One of the main aims of the Jackson Reforms was to promote access to justice at proportionate cost by placing limitations on frequently sought methods of funding litigation (including conditional fee agreements with 100% success fees and high after the event insurance premiums) to achieve a more collaborative and cost-effective approach. Significant changes to the Civil Procedure Rules have affected the principles which the court will apply when assessing parties’ costs, meaning the courts will only allow costs which are proportionate to the matters in issue. Costs which are disproportionate may now be disallowed or reducedeven if they were reasonably or necessarily incurred. Effectively, there is now a prima facie limit on the amount of recoverable costs. Recent case law has indicated that in applying the new cost rules, the courts are likely to adopt a strict approach; even if that results in individual cases where justice might not be achieved between the parties.
General position of the courts
A striking display of the court’s rigorous application of the new rules was seen in Mitchell v News Group Newspapers Limited  EWHC 2355 (QBD). In proceedings brought under the Defamation Proceedings Costs Management Scheme by Andrew Mitchell MP against News Group Newspapers for The Sun's coverage of the 'Plebgate' scandal, the High Court considered sanctions for a party failing to file its cost budget in accordance with the deadline set out in the new court rules.
In light of the stricter approach the courts must now take, the new mandatory sanctions state that unless the court otherwise orders, any party which fails to file a cost budget will be treated as having filed a budget comprising only the applicable court fees. The High Court Master noted the court's requirement to deal with the case justly and at proportionate cost and decided the Claimant was not entitled to his costs in the case.
This decision was sent to the Court of Appeal on the court’s own motion, however the decision at first instance was upheld. The Court of Appeal agreed that the Claimant was not entitled to relief from the sanction imposed and as a result the recovery of costs in respect of the entire matter was capped at £2,000. In practice, this means that Mr Mitchell could continue his litigation but he would be unable to recover the vast majority of costs in doing so, even if he was successful.
Position of the Technology and Construction Court
In the recent case of Murray v Neil Dowlman Architecture Limited  EWHC 872(TCC) heard in the Technology and Construction Court, the Claimant failed to include a success fee and after the event insurance premium in its agreed cost budget. The Defendant threatened to contest the recoverability of the Claimant’s costs in excess of the costs contained within the approved cost budget and in response the Claimant’s solicitor’s issued an application for relief from sanctions.
On the facts of this particular case the application to rectify the cost budget was approved on the basis that the wording which arose out of an earlier version of the cost budget form lent itself to amendments.

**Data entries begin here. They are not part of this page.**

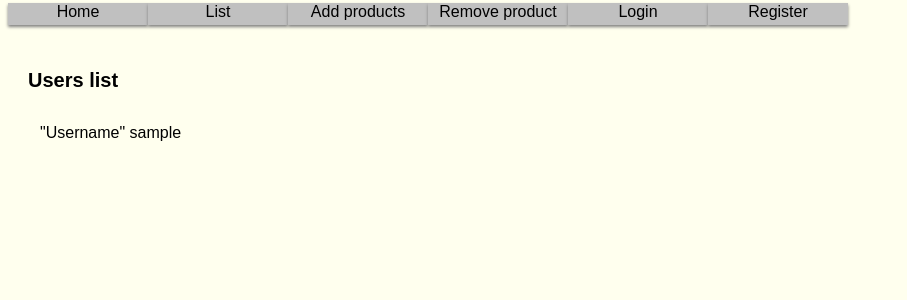
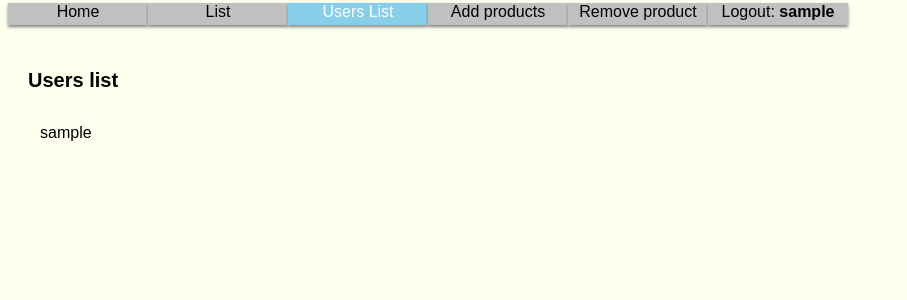
Before and after one commit to OrJaku/shop-application, a Flask app: page /users in a window 1280 px wide. Shown: the top 300 px of the page, without its empty margins (0-907 px from the left). Run offline with Flask 2, Linux system fonts and the light colour scheme; a user stored in the database is signed in; tables that the repository leaves empty hold one stand-in row (values such as "Sample post").

Commit message:
Task 4 - 3) Logout/Login/Registration corrected, added endpoints with 'login_required'(add/remove products and users list)

```diff
--- a/app/forms.py
+++ b/app/forms.py
@@ -4,8 +4,8 @@ from wtforms.validators import DataRequired, Email
 
 
 class RegisterForm(FlaskForm):
-    first = StringField('FirstName', validators=[DataRequired()])
-    last = StringField('LastName', validators=[DataRequired()])
+    first_name = StringField('FirstName', validators=[DataRequired()])
+    last_name = StringField('LastName', validators=[DataRequired()])
     username = StringField('Username', validators=[DataRequired()])
     password = PasswordField('Password', validators=[DataRequired()])
     email = StringField('Email', validators=[DataRequired(), Email()])
--- a/app/models.py
+++ b/app/models.py
@@ -22,8 +22,8 @@ class User(UserMixin, db.Model):
     id = db.Column(db.Integer, primary_key=True)
     username = db.Column(db.String(128), unique=True, nullable=False)
     password_hash = db.Column(db.String(200), nullable=False)
-    first = db.Column(db.String(128), unique=False, nullable=False)
-    last = db.Column(db.String(128), unique=False, nullable=False)
+    first_name = db.Column(db.String(128), unique=False, nullable=False)
+    last_name = db.Column(db.String(128), unique=False, nullable=False)
     email = db.Column(db.String(128), unique=True, nullable=False)
 
     @property
@@ -38,7 +38,7 @@ class User(UserMixin, db.Model):
         return check_password_hash(self.password_hash, password)
 
     def __repr__(self):
-        return f'"Username" {self.username}'
+        return f'{self.username}'
 
 
 @login.user_loader
--- a/app/shop/views.py
+++ b/app/shop/views.py
@@ -1,6 +1,6 @@
 from .. import db
 from flask import render_template, request, url_for, redirect, flash, Blueprint
-from flask_login import login_user, login_required, current_user
+from flask_login import login_user, logout_user, login_required, current_user
 from app.forms import LoginForm, RegisterForm
 from ..models import Product, User
 from colorama import Fore, Style  # test
@@ -17,21 +17,17 @@ def home():
 def register():
     form = RegisterForm()
     if form.validate_on_submit():
-        user = User(first=form.first.data,
-                    last=form.last.data,
+        user = User(first_name=form.first_name.data,
+                    last_name=form.last_name.data,
                     username=form.username.data,
                     email=form.email.data,
                     password=form.password.data)
-        print(Fore.GREEN + 'user', user)  # test#
-        print(Style.RESET_ALL)  # test
         db.session.add(user)
         db.session.commit()
         flash('Registered successfully', 'success')
         print(Fore.YELLOW + 'user', user)  # test#
         print(Style.RESET_ALL)  # test
         return redirect(url_for('shop.login'))
-    print(Fore.RED + 'form', form)  # test#
-    print(Style.RESET_ALL)  # test
     return render_template('register.html', title='Register', form=form)
 
 
@@ -46,16 +42,26 @@ def login():
             flash('Invalid login or password', 'error')
             return redirect(url_for('shop.login'))
         login_user(user)
+        flash('You are logged in as %s' % (db.session.query(User.username).first()), 'success')
         return redirect(url_for('shop.home'))
     return render_template('login.html', title='Sing In', form=form)
 
 
+@shop.route('/logout')
+def logout():
+    logout_user()
+    flash('You are logged out', 'info')
+    return redirect(url_for('shop.home'))
+
+
 @shop.route('/products')
+@login_required
 def products():
     return render_template("products.html")
 
 
 @shop.route('/remove')
+@login_required
 def remove():
     return render_template("delete.html")
 
@@ -69,7 +75,7 @@ def add():
         flash('Enter product name and price', 'error')
     else:
         db.session.add(new_product)
-        flash('Product %s (price: %s) has been added' % (product_name, product_price), 'succes')
+        flash('Product %s (price: %s) has been added' % (product_name, product_price), 'success')
         db.session.commit()
     return redirect(url_for('shop.products'))
 
@@ -86,7 +92,7 @@ def delete():
         products_list = ([x[0] for x in products_list])
         if product_remove in products_list:
             Product.query.filter_by(name=product_remove).delete()
-            flash('Product %s has been removed' % product_remove, 'succes')
+            flash('Product %s has been removed' % product_remove, 'success')
             db.session.commit()
         else:
             flash('Product %s is not on list' % product_remove, 'error')
@@ -94,7 +100,6 @@ def delete():
 
 
 @shop.route('/list', methods=['GET'])
-@login_required
 def shop_list():
 
     products_list = db.session.query(Product).all()
@@ -114,6 +119,7 @@ def shop_list():
 
 
 @shop.route('/users', methods=['GET'])
+@login_required
 def users():
     users_list = db.session.query(User).all()
     print(Fore.MAGENTA + 'Users', users_list)  # test#
--- a/app/static/style.css
+++ b/app/static/style.css
@@ -51,8 +51,9 @@ body#home a#home,
 body#products a#products,
 body#shop_list a#shop_list,
 body#remove a#remove,
+body#logout a#logout,
 body#login a#login,
-body#register a#register
+body#users a#users
 
 {
 	color: #FFFFFF;
@@ -103,7 +104,8 @@ margin-top: 0.1em;
 font-size: 16px;
 font-weight: bold;
 }
-#succes{
+#success{
 color: Green;
 margin-top: 0.1em;
+font-weight: bold;
 }
--- a/app/templates/body.html
+++ b/app/templates/body.html
@@ -10,10 +10,14 @@
     <ul id="navibar">
         <li><a href="{{ url_for('shop.home') }}" id="home">Home</a></li>
         <li><a href="{{ url_for('shop.shop_list') }}" id="shop_list" >List</a></li>
+        <li><a href="{{ url_for('shop.users') }}" id="users">Users List</a></li>
         <li><a href="{{ url_for('shop.products') }}" id="products" >Add products</a></li>
         <li><a href="{{ url_for('shop.remove') }}" id="remove" >Remove product</a></li>
+        {% if current_user.is_anonymous %}
         <li><a href="{{ url_for('shop.login') }}" id="login">Login</a></li>
-        <li><a href="{{ url_for('shop.register') }}" id="register">Register</a></li>
+        {% else %}
+        <li><a href="{{ url_for('shop.logout') }}" id="logout">Logout: <b>{{ current_user}}</b></a></li>
+        {% endif %}
     </ul>
   </div>
    <h1>{% block h1 %}{% endblock %}</h1>
--- a/app/templates/login.html
+++ b/app/templates/login.html
@@ -14,12 +14,12 @@
             {{form.password.label}}<br>
             {{form.password (size=32) }}<br>
         </p>
-        <p>{{ form.submit() }}</p>
+        <p>{{ form.submit() }}</p><br>
 
     </form>
     <ul>
-            <li><a href="{{ url_for('shop.users') }}" id="users">Users</a></li>
-    </ul>
+            <li><a href="{{ url_for('shop.register') }}" id="users">Registration</a></li>
+    </ul><br><br>
 </body>
 
 {% endblock %}
```
Also changed, not shown: app/templates/register.html (+7 -6 lines).
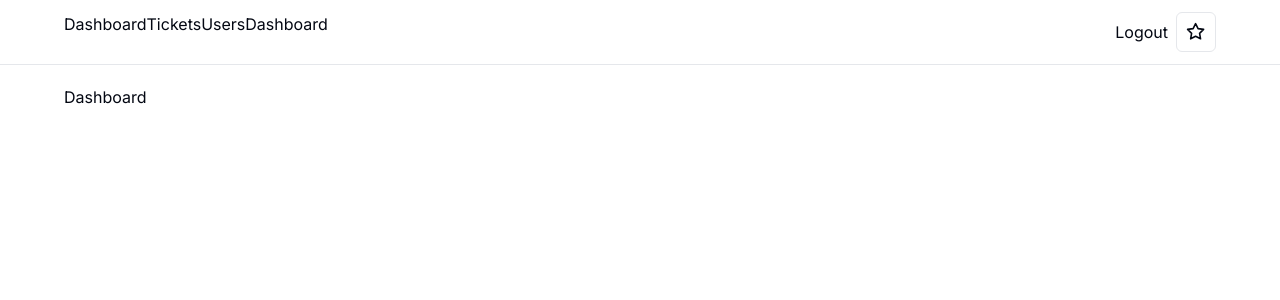
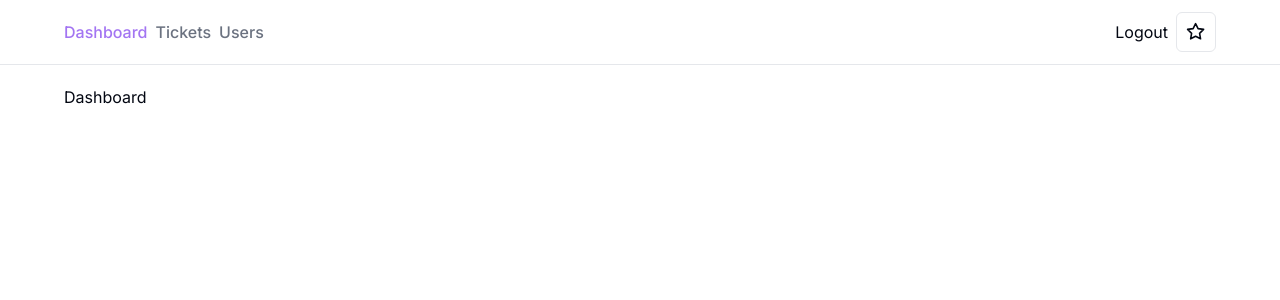
Before and after one commit to Nalfs/next-tickets, a Next.js app: page / in a window 1280 px wide. Shown: the top 300 px of the page. Built offline with nearby package versions, Linux system fonts and the light colour scheme.

Commit message:
adding component styling for links

```diff
--- a/app/globals.css
+++ b/app/globals.css
@@ -101,3 +101,9 @@
     @apply bg-background text-foreground;
   }
 }
+
+@layer components {
+  .navbar-link {
+    @apply font-medium text-muted-foreground transition-colors hover:text-primary;
+  }
+}
--- a/components/MainNav.tsx
+++ b/components/MainNav.tsx
@@ -1,16 +1,13 @@
 import Link from "next/link";
 import React from "react";
 import { ToggleMode } from "./ToggleMode";
+import MainNavLinks from "./MainNavLinks";
 
 const MainNav = () => {
   return (
     <div className="flex justify-between">
-      <div>
-        <Link href="/">Dashboard</Link>
-        <Link href="/tickets">Tickets</Link>
-        <Link href="/users">Users</Link>
-        <Link href="/">Dashboard</Link>
-      </div>
+      <MainNavLinks />
+
       <div className="flex items-center gap-2">
         <Link href="/">Logout</Link>
         <ToggleMode />
--- /dev/null
+++ b/components/MainNavLinks.tsx
@@ -0,0 +1,35 @@
+"use client";
+import Link from "next/link";
+import { usePathname } from "next/navigation";
+import React from "react";
+
+const MainNavLinks = ({ role }: { role?: string }) => {
+  const links = [
+    { label: "Dashboard", href: "/", adminOnly: false },
+    { label: "Tickets", href: "/tickets", adminOnly: false },
+    { label: "Users", href: "/users", adminOnly: false },
+  ];
+
+  const currentPath = usePathname();
+  console.log(currentPath);
+  return (
+    <div className="flex items-center gap-2">
+      {links
+        .filter((link) => !link.adminOnly || role === "ADMIN")
+        .map((link) => (
+          <Link
+            href={link.href}
+            className={`navbar-link ${
+              currentPath == link.href &&
+              "cursor-default text-primary/70 hover:text-primary/60"
+            }`}
+            key={link.label}
+          >
+            {link.label}
+          </Link>
+        ))}
+    </div>
+  );
+};
+
+export default MainNavLinks;
```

However, the overriding message in Coulson J’s judgment was that “…it will be extremely difficult to persuade a court that inadequacies or mistakes in the preparation of a cost budget, which is then subsequently approved by the court, should be subsequently revised or rectified”(paragraph 17 of the judgment).
In order to ensure that parties’ costs remain within any approved cost budget it is important, for parties to take the time at the outset of a matter to ensure costs will be proportionate to the amount in dispute and that costs are kept under constant review. Whilst Mr Mitchell’s claim concerned defamation proceedings, Ms Murray’s case is indicative of the court’s approach to claims in the Technology and Construction Court.
Construction disputes are often document heavy and involve extensive expert evidence meaning that in many cases it is difficult, if not nigh on impossible, to provide an accurate estimate of parties’ costs at the outset. Accordingly, in these early days it remains unclear whether the new cost budgeting regime will be a success in the Technology and Construction Court.
Given that the courts are likely to take a tougher, more robust approach to rule compliance and relief from sanctions, parties may be well advised to consider at the outset of a matter whether full blown litigation is going to be the most cost-effective way of resolving their disputes. It might be, given these recent alarming decisions, parties (especially those involved in complex construction disputes) are driven more towards alternative methods of dispute resolution; for instance adjudication, arbitration or mediation.
DWF LLP’s Construction, Infrastructure and Project team contains members experienced in litigation, adjudication, arbitration and mediation.This information is intended as a general discussion surrounding the topics covered and is for guidance purposes only. It does not constitute legal advice and should not be regarded as a substitute for taking legal advice. DWF is not responsible for any activity undertaken based on this information.